- _Task details_
Wherever the string "normal" appears in the entries below, return the line that holds it.

══════════════════════════════

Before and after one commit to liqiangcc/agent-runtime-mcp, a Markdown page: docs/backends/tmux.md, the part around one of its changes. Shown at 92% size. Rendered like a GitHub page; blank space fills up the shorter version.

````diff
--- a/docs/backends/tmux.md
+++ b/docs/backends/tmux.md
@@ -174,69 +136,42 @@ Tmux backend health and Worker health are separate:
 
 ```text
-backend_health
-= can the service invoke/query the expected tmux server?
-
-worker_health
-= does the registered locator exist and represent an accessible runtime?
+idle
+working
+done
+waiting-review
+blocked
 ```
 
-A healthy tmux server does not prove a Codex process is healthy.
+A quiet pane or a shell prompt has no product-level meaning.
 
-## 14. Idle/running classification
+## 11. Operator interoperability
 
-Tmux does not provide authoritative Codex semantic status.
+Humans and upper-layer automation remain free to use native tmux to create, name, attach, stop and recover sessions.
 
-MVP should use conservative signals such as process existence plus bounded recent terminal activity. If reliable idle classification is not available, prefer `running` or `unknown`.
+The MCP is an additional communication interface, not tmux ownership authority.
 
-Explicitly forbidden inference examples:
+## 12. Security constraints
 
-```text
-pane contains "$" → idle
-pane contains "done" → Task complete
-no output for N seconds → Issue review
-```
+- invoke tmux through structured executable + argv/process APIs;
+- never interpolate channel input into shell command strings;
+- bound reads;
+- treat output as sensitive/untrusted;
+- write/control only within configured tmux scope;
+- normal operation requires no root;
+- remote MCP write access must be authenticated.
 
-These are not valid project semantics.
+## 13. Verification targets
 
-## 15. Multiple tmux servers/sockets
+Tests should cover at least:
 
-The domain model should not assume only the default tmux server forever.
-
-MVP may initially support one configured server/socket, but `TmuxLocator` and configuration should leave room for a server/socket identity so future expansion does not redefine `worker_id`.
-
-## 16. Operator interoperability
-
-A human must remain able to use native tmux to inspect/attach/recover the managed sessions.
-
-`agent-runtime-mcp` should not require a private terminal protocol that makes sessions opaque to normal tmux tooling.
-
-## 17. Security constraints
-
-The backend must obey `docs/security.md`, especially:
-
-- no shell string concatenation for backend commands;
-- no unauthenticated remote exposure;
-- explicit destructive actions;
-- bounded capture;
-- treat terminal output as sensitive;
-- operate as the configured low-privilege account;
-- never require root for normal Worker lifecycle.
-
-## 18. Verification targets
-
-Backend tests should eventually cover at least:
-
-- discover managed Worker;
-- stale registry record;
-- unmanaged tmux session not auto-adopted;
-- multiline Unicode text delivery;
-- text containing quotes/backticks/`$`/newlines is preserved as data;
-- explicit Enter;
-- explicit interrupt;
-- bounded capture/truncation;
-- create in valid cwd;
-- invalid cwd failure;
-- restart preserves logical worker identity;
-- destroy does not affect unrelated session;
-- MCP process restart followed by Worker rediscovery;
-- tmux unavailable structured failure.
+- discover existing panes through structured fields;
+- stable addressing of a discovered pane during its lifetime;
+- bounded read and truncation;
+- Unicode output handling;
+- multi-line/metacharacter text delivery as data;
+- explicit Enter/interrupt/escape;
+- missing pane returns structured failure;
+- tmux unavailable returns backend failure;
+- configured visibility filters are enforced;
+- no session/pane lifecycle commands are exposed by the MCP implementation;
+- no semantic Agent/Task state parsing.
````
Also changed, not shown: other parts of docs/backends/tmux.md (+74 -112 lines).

══════════════════════════════

- _Result of the exercise_
+- normal operation requires no root;
-`agent-runtime-mcp` should not require a private terminal protocol that makes sessions opaque to normal tmux tooling.
-- never require root for normal Worker lifecycle.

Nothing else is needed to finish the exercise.